Leonardo da Vinci was an artistic genius who rose to prominence during the Italian Renaissance. His work ranges from drawing and painting to sculpting and even inventing. But perhaps the most well-known and celebrated piece of work by da Vinci is the Mona Lisa.
The subject in this painting became famous for her enigmatic expression, and there has been a lot of debate over who the subject is; with rumours ranging from the Virgin Mary, to an Italian noblewoman, and even da Vinci himself.
It is also one of the most valuable paintings in the world. So, of course, it made perfect sense for me – not a painter, a sculptor or inventor – to attempt to recreate this multimillion dollar masterpiece.
I started by sketching an outline of the woman on my canvas with a pencil, before starting to paint. But as soon as I outlined her head, I knew I’d already messed up. It looked more like an egg than a head, and the proportions were completely off. That was strike one. But I didn’t start to panic just yet because I thought it would somehow fix itself down the line.
Once I finished my rough sketch, I was ready to put paint to canvas.
But instead of using oil paint, like da Vinci used for his portrait, I was given watercolours. This already made my task more difficult, as the paint wouldn’t stick to the canvas. But being the quick thinker that I am (I’m really, really not) I decided to use triple the amount of paint in each section to make the colour stick.
I soon realised that I wouldn’t be able to achieve the level of detail and intricacy in da Vinci’s work. The most difficult part was recreating the shadows, and the subject’s hands. They looked so realistic, trying to paint them myself made me appreciate da Vinci’s talent so much more.
Another part I struggled with was trying to recreate the creases and folds in the subject’s clothing. Instead of using the tip of my paintbrush to achieve the effect, I brushed a thick layer of paint on my canvas, and used the end of my brush handle to make grooves in the paint, adding details to the collar and sleeves of the dress.
I thought it actually looked all right!
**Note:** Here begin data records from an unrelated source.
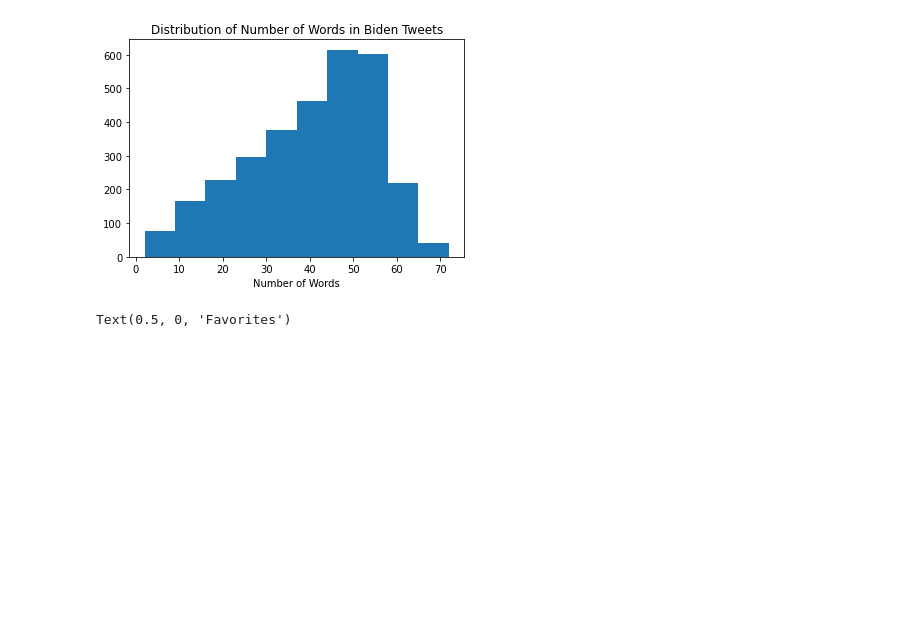
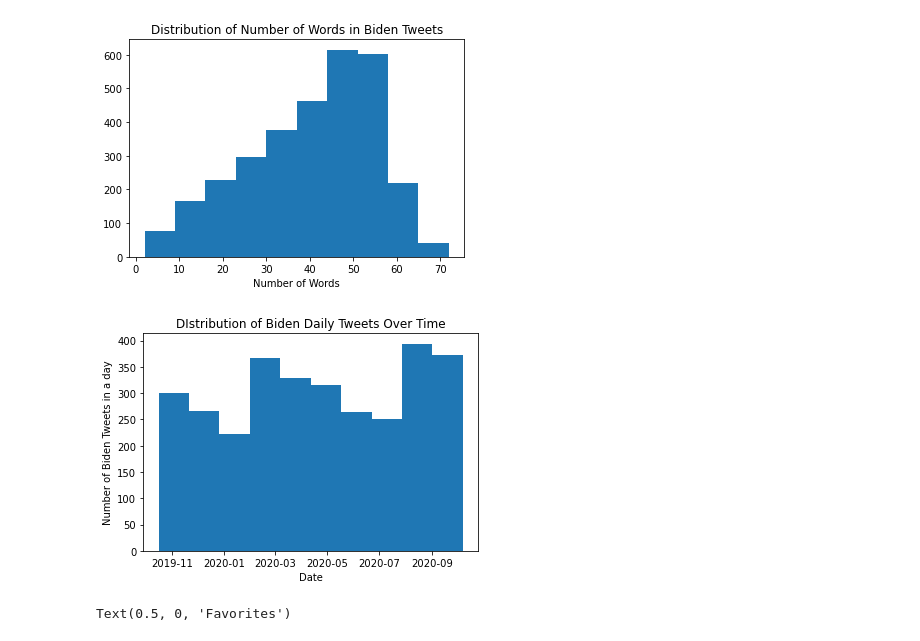
Before and after one commit to sunil-2000/Twitter-Data-Science-Project, a Jupyter notebook: camden.ipynb, the cells around one changed output. Saved outputs shown, nothing was run; the diff lists cells and outputs as text; code cells hidden in the pictures; blank space fills up the shorter version.

Commit message:
Added logged plots and dates analysis to Biden data

```diff
--- a/camden.ipynb
+++ b/camden.ipynb
@@ -47,3 +47,15 @@ print("Number of tweets: " + str(number_of_biden_tweets))
 3      30592      6574       en  NaN       NaN
 4      13490      3023       en  NaN       NaN
 Number of tweets: 3084
+# %%
+# Converting create_at column to datetime for later analysis use.
+biden_tweets['datetime']=pd.to_datetime(biden_tweets['created_at'], format='%Y-%m-%d %H:%M:%S')
+biden_tweets['date']=biden_tweets['datetime'].dt.date
+
+#number of tweets by day
+
+biden_tweetsbyday=biden_tweets.date.value_counts()
+print(biden_tweets['date'])
+print(biden_tweetsbyday)
+
+biden_dataframetweetsbyday = pd.DataFrame(np.array([biden_tweets['date'], [biden_tweetsbyday]]))
@@ -164,6 +194,16 @@ plt.xlabel("Number of Words")
 # %% [output]
 Text(0.5, 0, 'Number of Words')
 [figure]
+# %%
+# Tweets per day
+
+plt.hist(biden_tweets['date'])
+plt.xlabel('Date')
+plt.ylabel('Number of Biden Tweets in a day')
+plt.title("DIstribution of Biden Daily Tweets Over Time")
+plt.show()
+# %% [output]
+[figure, added]
 # %%
 # Favorites
 
```
Also changed, not shown: parts of 5 cells of this notebook.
Our videographer Alejo agreed and said it gave my painting more depth and character.
I decided to use this trick for almost everything in the painting, including the subject’s hair, eyes, and mouth, and the trees in the background.
Towards the end, my painting looked more like a modern Picasso than a da Vinci, but there really wasn’t much else I could do with the paint and the canvas in front of me.
Although my final product nowhere near as beautiful as da Vinci’s Mona Lisa, almost everyone I showed it to knew what the painting was supposed to be – which I happily took as a compliment!
If there’s one thing I’ve learned throughout this process, it’s that da Vinci was one of the best artists ever known – and I am not. It amazes me how, some 500 years ago, with limited tools and technology, da Vinci was able to produce such immaculate and stunning works of art. I would love to travel back in time to watch him create this masterpiece, along with so many others. Perhaps I’d be able to crack the mystery behind the painting, too!